In capitalist economies, households receive payments for the use of their resources from firms or the government, depending on who purchases the resource. Gross household income is the sum of resource payments received. Households with greater resources receive more income than those with fewer resources. The quality of resources also influences the amount of income received. Education, an improvement in human capital, typically results in greater income. Likewise, land with minerals, beautiful views, or a lakeside site is more valuable than barren or polluted natural resources.

Households take the resource payments they receive and primarily use this income for consumption spending—payments to firms for products and services. Some household income is saved, usually by depositing a sum with financial intermediaries, and of course some household income is taken by government in the form of taxes.
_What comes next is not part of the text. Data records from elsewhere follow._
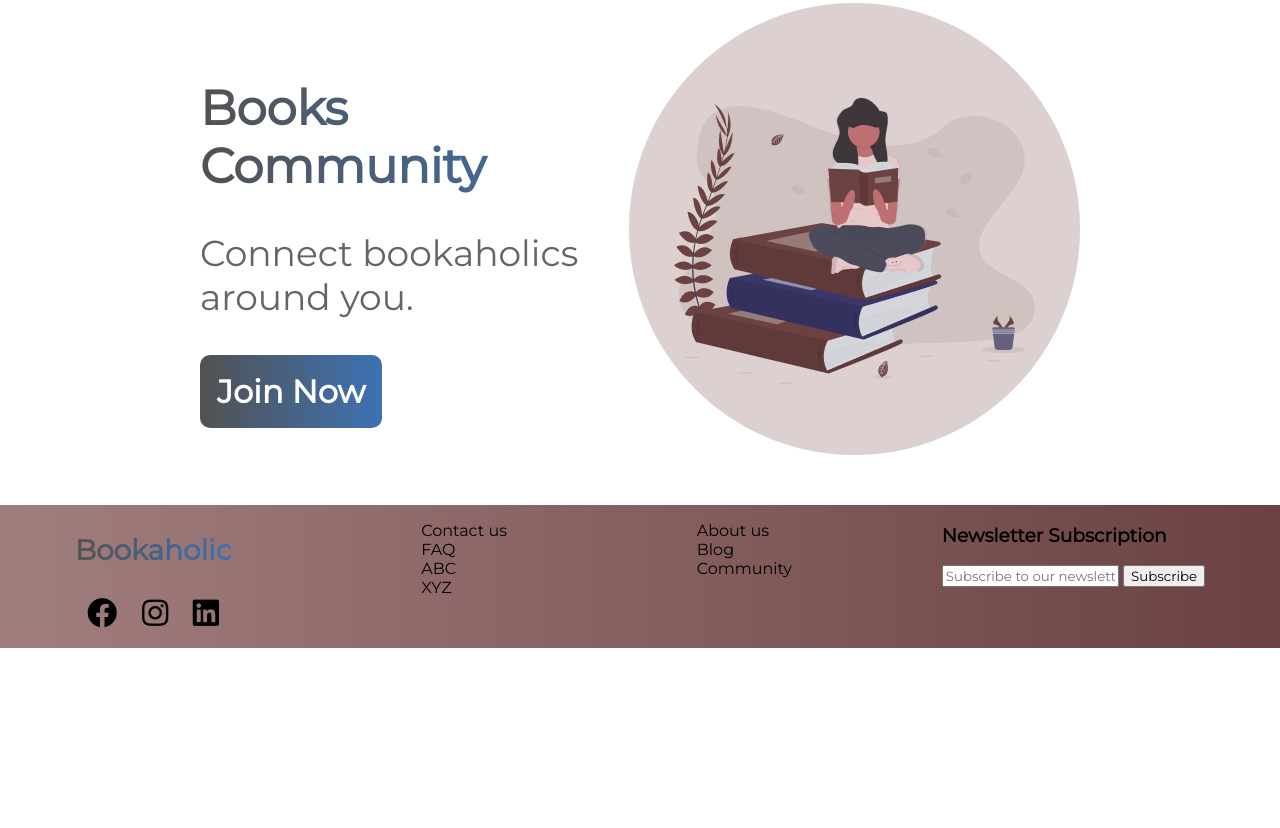
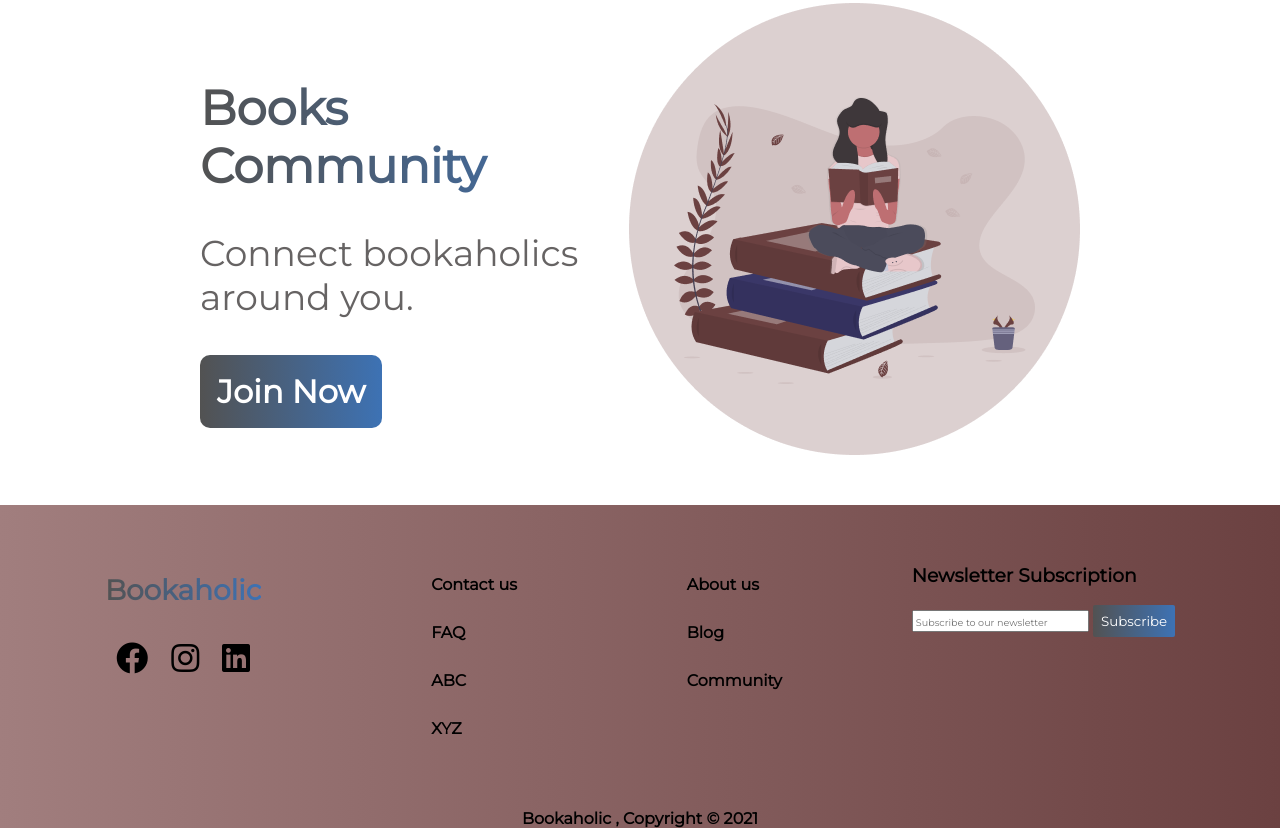
Before and after one commit to duccao0610/Bookaholic, a plain HTML site: page index.html in a window 1280 px wide. Shown: the part 285-1113 px from the top of the page. Before the commit the page ends 933 px from the top, so only its background shows below. Drawn offline with Linux system fonts and the light colour scheme.

Commit message:
fix-footer

```diff
--- a/css/style.css
+++ b/css/style.css
@@ -48,15 +48,25 @@ body {
     cursor: pointer;
 }
 
+.container #text-content #join-now-btn:hover {
+    background: linear-gradient(to right, #3D72B4, #525252);
+
+}
 footer {
+    background: linear-gradient(to right,#A17E7E,#6B4141);
+    display: flex;
+    flex-direction: column;
     margin-top: 50px;
+
+}
+
+footer #info-container {
     display: flex;
     justify-content: space-around;
-    align-items: flex-start;
-    background: linear-gradient(to right,#A17E7E,#6B4141);
+    padding: 2.5rem;
 }
 
-footer #social #social-heading {
+footer #info-container #social h3 {
     background: linear-gradient(to right, #525252, #3D72B4);
     -webkit-background-clip: text;
     -webkit-text-fill-color: transparent;
@@ -64,23 +74,45 @@ footer #social #social-heading {
     font-weight: bolder;
 }
 
-footer #social ul {
+footer #info-container #social ul {
     padding: 0px;
     display: flex;
     justify-content: space-around;
 }
-footer #social li {
-    font-size: 30px;
+footer #info-container #social li {
+    font-size: 2rem;
 }
 
-footer #support li,#about li,#social li {
-    list-style: none;
+footer #info-container #social li,#support li, #about li {
+    list-style:none;
+    line-height: 3rem;
 }
 
-footer #support a,#about a {
-    text-decoration: none;
-    color:black;
+footer #info-container #support ul, #about ul {
+    display: flex;
+    flex-direction: column;
 }
 
-footer #newsletter button {
+footer #info-container #support a, #about a {
+    text-decoration: none;
+    color: black;
+    font-weight: bold;
 }
+
+footer #info-container #newsletter input::placeholder {
+    font-size: 0.6rem;
+}
+
+footer #info-container #newsletter button {
+    background: linear-gradient(to right, #525252, #3D72B4);
+    color: white;
+    border: none;
+    border-radius: 2px;
+    padding: 0.5rem;
+    cursor: pointer;
+}
+
+footer #copyright-text {
+    margin: auto;
+    font-weight: bolder;
+}
--- a/index.html
+++ b/index.html
@@ -28,8 +28,9 @@
     </div>
 
     <footer>
+        <div id="info-container">
             <div id="social">
-            <p id="social-heading">Bookaholic</p>
+                <h3 id="social-heading">Bookaholic</h3>
                 <ul id="social-list">
                     <li><i class="fab fa-facebook"></i></li>
                     <li><i class="fab fa-instagram"></i></li>
@@ -53,11 +54,13 @@
             </div>
             <div id="newsletter">
                 <h3>Newsletter Subscription</h3>
-            <div id="newsletter-wrapper">
+                <form>
                     <input type="text" placeholder="Subscribe to our newsletter">
-                <button>Subscribe</button>
+                    <button type="submit">Subscribe</button>
+                </form>
             </div>
         </div>
+        <p id="copyright-text">Bookaholic , Copyright &copy; 2021</p>
     </footer>
 
     <script src="js/app.js" type="module"></script>
```
Lines whose indentation alone changed are shown as unchanged.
A circular flow model shows that firms complement the actions of households. Firms purchase or rent resources, paying wages, interest, dividends and profits to households, and use the resources to produce goods and services, which are then sold to households, the government, and foreign buyers. Firms that produce goods and services most desired by consumers will receive a greater portion of the flow of payments, allowing these firms to purchase more resources, produce more goods, and, in essence, grow. Those firms that produce products consumers do not want or only will purchase at lower prices see their revenue decline and eventually will be forced out of business.

In a mixed-capitalism circular flow model, the government plays many roles. The government purchases resources from households and provides goods and services to both households and firms. Employing teachers is an example of a government resource purchase to provide services to households. The government taxes portions of income from both households and firms. Changes in taxation redistribute the burden of paying for government goods and services among households and between households and firms.

Financial intermediaries primarily aggregate savings from many households and provide investment capital to firms. In the process financial intermediaries reduce investor risk through knowledge of investment alternatives and portfolio diversification. Intermediaries also adjust for the diverse needs of savers. Households have many different levels of savings and periods of time they are willing to lend their savings. The savers’ time frame and dollar amount preferences are unlikely to mesh with the needs of firms borrowing funds for investment. Financial intermediaries smooth the process of lending and borrowing in financial markets.

Foreign countries, through relationships with U.S. businesses, sell products and services to American consumers and purchase products and services from U.S. firms. Trade balances measure the net impact of exporting and importing in the circular flow model.

Close inspection of a circular flow model shows that for each “real” flow of resources or goods and services, there is an opposite money flow. One of the major roles of monetary policy is to provide the “right” money supply to facilitate exchange of resources and goods in an economy. The “right” money supply is subject to debate and constant change as an economy grows or declines.

As stated earlier, one of the uses of circular flow models is to show how the value of output equals income in an economic system. Measuring either the flow of payments (income) or the value of goods and services (output) results in an estimate of the level of economic activity in an economy (gross domestic product).

The circular flow model is analogous to the circulatory system in the human body. In the economy, the efficient flow of money between savers and borrowers is provided by financial intermediation, the process of bringing borrowers and savers together via financial intermediaries. Payments for goods and services (business revenues) flow in one direction, and payments for the factors of production (household incomes) flow in the opposite direction. One’s spending becomes another’s income. In the human body, blood flows from the heart via arteries and to the heart via veins. Just as leakages in the human circulatory system will cause declining performance, leakages in the circular flow model hamper the spending/income process, causing declining economic performance.